In grade nine home economics class, I sewed a throw pillow for my mom for her Christmas present. Its cover was made of orange burlap that was so coarse it would shred the skin off your face more efficiently than a cheese grater. And the stuffing inside was made of an equally rough poly-fill that felt like shards of glass sticking through.
Aesthetically, it was as much an epic failure as it was flawed in its ergonomics. I piloted the sewing machine like a drunk Zamboni driver, so the stitching was outrageously askew. And the crudely cut, yellow felt sun hand sewn onto the pillow’s front resembled something more akin to a hastily fried omelette.
It may have been the greatest criminal aberration in the history of interior design. And it must have been especially frightful to someone like my mom, who was an expert seamstress in her own right.
But that ugly pillow sat on the rocking chair in my folks’ den for a lifetime, and would still be there if they hadn’t finally downsized. My mom was so enamoured with my handcrafted—er… hand butchered gift—because it was made with my heart, not bought from a store, she would explain.
It’s that simple human truth and important difference that lies at the soul of this lovely Christmas campaign for Etsy. And it’s what restored some of my faith in our ability to tell touching, thoughtful Christmas stories that happen to sell products along the way. Instead of product ads that happen to befall the Christmas calendar.
And while helping exorcise the inner Ebenezer demons that haunted me while critiquing this year’s British Christmas ads, these spots also reminded me of a mother’s loving pride in her son, despite his dextrously challenged, mechanically woeful, and artistically hopeless self.
So, this is for her and all the other loving and merciful moms out there just like her.

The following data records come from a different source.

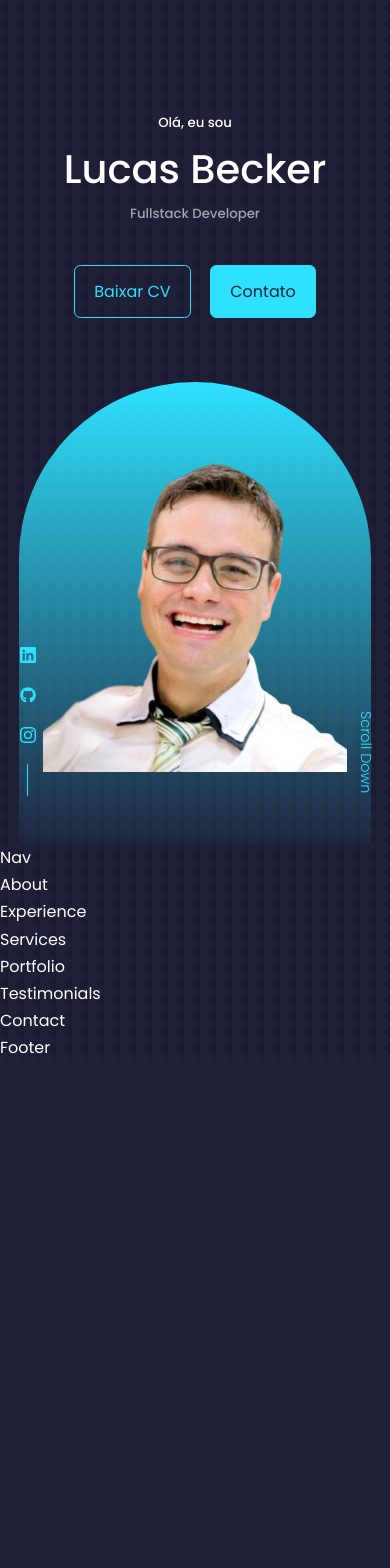
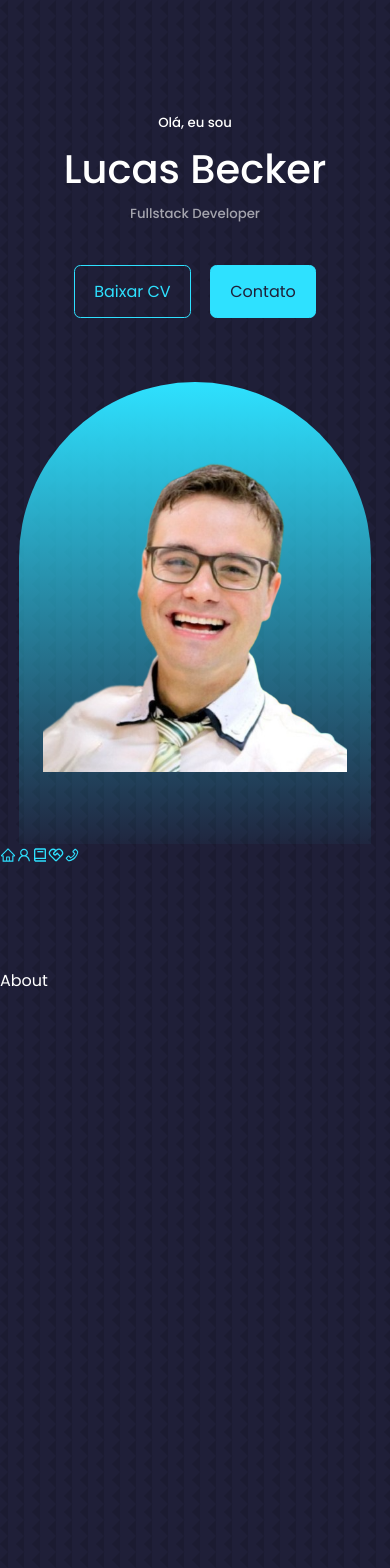
Before and after one commit to LucBecker/react-portfolio-website, a React (Create React App) app: page / in a window 390 px wide. Shown: the top 1568 px of the page. Before the commit the page ends 1062 px from the top, so only its background shows below. Built offline with nearby package versions, Linux system fonts and the light colour scheme.

Commit message:
Floating Nav Component JSX

```diff
--- a/src/components/about/About.jsx
+++ b/src/components/about/About.jsx
@@ -2,7 +2,7 @@ import React from 'react'
 import './about.css';
 const About = () => {
   return (
-    <div>About</div>
+    <section id='about'>About</section>
   )
 }
 
--- a/src/components/contact/Contact.jsx
+++ b/src/components/contact/Contact.jsx
@@ -3,7 +3,7 @@ import './contact.css'
 
 const Contact = () => {
   return (
-    <div>Contact</div>
+    <section id='contact'>Contact</section>
   )
 }
 
--- a/src/components/experience/Experience.jsx
+++ b/src/components/experience/Experience.jsx
@@ -2,7 +2,7 @@ import React from 'react'
 import './experience.css'
 const Experience = () => {
   return (
-    <div>Experience</div>
+    <section id='experience'>Experience</section>
   )
 }
 
--- a/src/components/header/HeaderSocials.jsx
+++ b/src/components/header/HeaderSocials.jsx
@@ -6,9 +6,9 @@ import {BsInstagram} from 'react-icons/bs'
 const HeaderSocials = () => {
   return (
     <div className='header__socials'>
-        <a href='https://www.linkedin.com/in/lucas-becker-712237169/' target="_blank"><BsLinkedin/></a>
-        <a href='https://github.com/LucBecker' target="_blank"><FaGithub/></a>
-        <a href='https://www.instagram.com/lucass_becker/' target="_blank"><BsInstagram/></a>
+        <a href='https://www.linkedin.com/in/lucas-becker-712237169/' target="_blank" rel="noreferrer"><BsLinkedin/></a>
+        <a href='https://github.com/LucBecker' target="_blank" rel="noreferrer"><FaGithub/></a>
+        <a href='https://www.instagram.com/lucass_becker/' target="_blank" rel="noreferrer"><BsInstagram/></a>
 
     </div>
   )
--- a/src/components/header/header.css
+++ b/src/components/header/header.css
@@ -59,3 +59,22 @@ header {
     font-weight: 300;
     font-size: 0.9rem;
 }
+
+/* ================ MEDIA QUERIES (MEDIUM DEVICES) ================ */
+@media screen and (max-width: 1024px){
+    header{
+        height: 68vh;
+    }
+}
+
+/* ================ MEDIA QUERIES (SMALL DEVICES) ================ */
+@media screen and (max-width: 600px){
+    header{
+        height: 100vh;
+    }
+
+    .header__socials,
+    .scroll__down{
+        display: none;
+    }
+}
--- a/src/components/nav/Nav.jsx
+++ b/src/components/nav/Nav.jsx
@@ -1,9 +1,21 @@
 import React from 'react'
 import "./nav.css"
+import {AiOutlineHome} from 'react-icons/ai'
+import {AiOutlineUser} from 'react-icons/ai'
+import {BiBook} from 'react-icons/bi'
+import {RiServiceLine} from 'react-icons/ri'
+import {AiOutlinePhone} from 'react-icons/ai'
 
 const Nav = () => {
   return (
-    <div>Nav</div>
+    <nav>
+      <a href="#"><AiOutlineHome/></a>
+      <a href="#about"><AiOutlineUser/></a>
+      <a href="#experience"><BiBook/></a>
+      <a href="#services"><RiServiceLine/></a>
+      <a href="#contact"><AiOutlinePhone/></a>
+
+    </nav>
   )
 }
 
--- a/src/components/portfolio/Portfolio.jsx
+++ b/src/components/portfolio/Portfolio.jsx
@@ -2,7 +2,7 @@ import React from 'react'
 import './portfolio.css'
 const Portfolio = () => {
   return (
-    <div>Portfolio</div>
+    <section id='portfolio'>Portfolio</section>
   )
 }
 
--- a/src/components/services/Services.jsx
+++ b/src/components/services/Services.jsx
@@ -2,7 +2,7 @@ import React from 'react'
 import './services.css'
 const Services = () => {
   return (
-    <div>Services</div>
+    <section id='services'>Services</section>
   )
 }
 
--- a/src/components/testimonials/Testimonials.jsx
+++ b/src/components/testimonials/Testimonials.jsx
@@ -2,7 +2,7 @@ import React from 'react'
 import './testimonials.css'
 const Testimonials = () => {
   return (
-    <div>Testimonials</div>
+    <section id='testimonials'>Testimonials</section>
   )
 }
 
--- a/src/index.css
+++ b/src/index.css
@@ -61,6 +61,7 @@ h1{
 
 section{
     margin-top: 8rem;
+    height: 100vh;
 }
 
 section > h2, section > h5{
@@ -111,6 +112,7 @@ a:hover{
 img{
     display: block;
     width: 100%;
+    justify-content: center;
     object-fit: cover;
 }
 
```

Craig Redmond is a Creative Leader with Palmer Stamnes and Co, an independent family of marketing communication companies.